Briggs, C.J. 1988. Senega Snakeroot, a Traditional Canadian Herbal Medicine. Canadian Pharmaceutical Journal March: 199-201.

Budd, A.C., Looman, J. and Best, K.F. 1987. Budd’s Flora of the Canadian Prairie Provinces. Research Branch, Agriculture Canada, Ottawa, ON, Publication 1662.

Castleman, M.. 1991. The Healing Herbs. Rodale Press, Emmaus, PA.

Chandler, R.F. 1989. Yarrow. Canadian Pharmaceutical Journal January: 41-43.

Clark, Harvey. 1998. Finding and Developing an Export Market for Medicinal Herbs. Proceedings of the Prairie Medicinal and Aromatic Plant Conference 1998, Saskatoon, SK, pp. 90 - 93. (Yarrow, Catnip, Licorice, Skullcap, Burdock, Nettle)

Fairbairn, C. 1995. The Grower’s Guide to Herbs and Spices. University Extension Press, Extension Division, University of Saskatchewan, Saskatoon, SK.

Foster, S. 1993. Herbal Renaissance. Peregrine Smith Books, Layton, Utah.

Hagemann, R.C., Burnham, T.H., Granick, B., and Neubauer, D., eds. 1996. Burdock. The Review of Natural Products. Facts and Comparisons, St. Louis, MO.

Hagemann, R.C., Burnham, T.H., and Neubauer, D., eds. 1997. Nettles. The Review of Natural Products. Fact and Comparisons, St. Louis, MO.

Halva, S. and Craker, L.E. 1996. Manual for Northern Herb Growers. HSMP Press, Amherst, MA.

Health Canada. Drug Product Database

Hebel, S.K., Burnham, T.H., Bell, W.L., Schweain, S.L., Short, R.M., and Snitker, J.A., eds. 1998. Dandelion. The Review of Natural Products. Facts and Comparisons, St. Louis, MO.

Hebel, S.K., Burnham, T.H., Schweain, S.L., and Short, R.M., eds. 1998. Licorice. The Lawrence Review of Natural Products. Facts and Comparisons, St. Louis, MO.

Hebel, S.K., Burnham, T.H., Schweain, S.L., and Short, R.M., eds. 1998. Plantain. The Lawrence Review of Natural Products. Facts and Comparisons, St. Louis, MO.

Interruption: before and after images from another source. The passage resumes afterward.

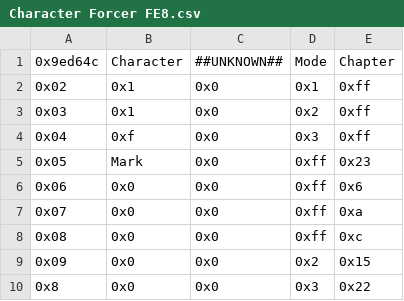
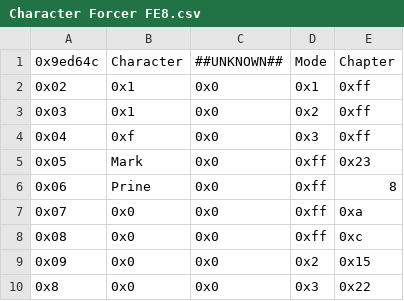
Before and after one commit to FireEmblemUniverse/CCB_Round1, a CSV file: Tables/FE8 Nightmare modules/Chapter data editor/Character Forcer FE8.csv, drawn as a sheet.

```diff
--- a/Tables/FE8 Nightmare modules/Chapter data editor/Character Forcer FE8.csv
+++ b/Tables/FE8 Nightmare modules/Chapter data editor/Character Forcer FE8.csv
@@ -5,3 +5,3 @@
 0x05,Mark,0x0,0xff,0x23
-0x06,0x0,0x0,0xff,0x6
+0x06,Prine,0x0,0xff,8
 0x07,0x0,0x0,0xff,0xa
```
Also changed, not shown: 3 other files.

Hebel, S.K., Burnham, T.H., Bell, W.L., Huenefeld, L.G., Short, R.M., and Pier, T.A., eds. 1998. Yarrow. The Lawrence Review of Natural Products. Facts and Comparisons, St. Louis, MO.

Kenkle, N.C. and Turcotte, C. 1996. The Ethnobotany and Economics of Seneca Snakeroot, Polygala senega L. Unpublished manuscript, Department of Botany, University of Manitoba, Winnipeg, MB.

Kiehn, F. and Reimer, M. 1993. Alternative Crops for the Prairies. Agriculture Canada Publication 1887/E. Agriculture Canada, Ottawa, ON.

Marles, R.J., Clavelle, C., Monteleone, L., Spence, N., Burns, D., Paquette, D., and Rudiak, C. In press. Plants Used by First Nations People in Canada’s Northwest Boreal Forest. Canadian Forest Service / UBC Press, Vancouver, BC.

Mater Engineering Ltd. 1993. Special Forest Products Market Analysis for Saskatchewan Timberlands Division, Weyerhaeuser Canada, Ltd. Natural Resources Canada, Canadian Forest Service, and Saskatchewan Environment and Resource Management, Forestry Branch, Canada-Saskatchewan Partnership Agreement in Forestry Project No. 3017.

Olin. B.R., ed. 1993. Evening Primrose. The Lawrence Review of Natural Products. Facts and Comparisons, St. Louis, MO.

Tyler, V.E. 1993. The Honest Herbal. Pharmaceutical Products Press, New York, NY.

Willard, T. 1996. Herbs for Your Health. Proceedings of the Prairie Medicinal and Aromatic Plant Conference, 1996, Olds. AB, pp. 91 - 94.

Willard. T. 1997. Growing Herbs for Fun and Profit. Proceedings of the Prairie Medicinal and Aromatic Plant Conference ’97, Brandon, MB, pp. 117 - 118.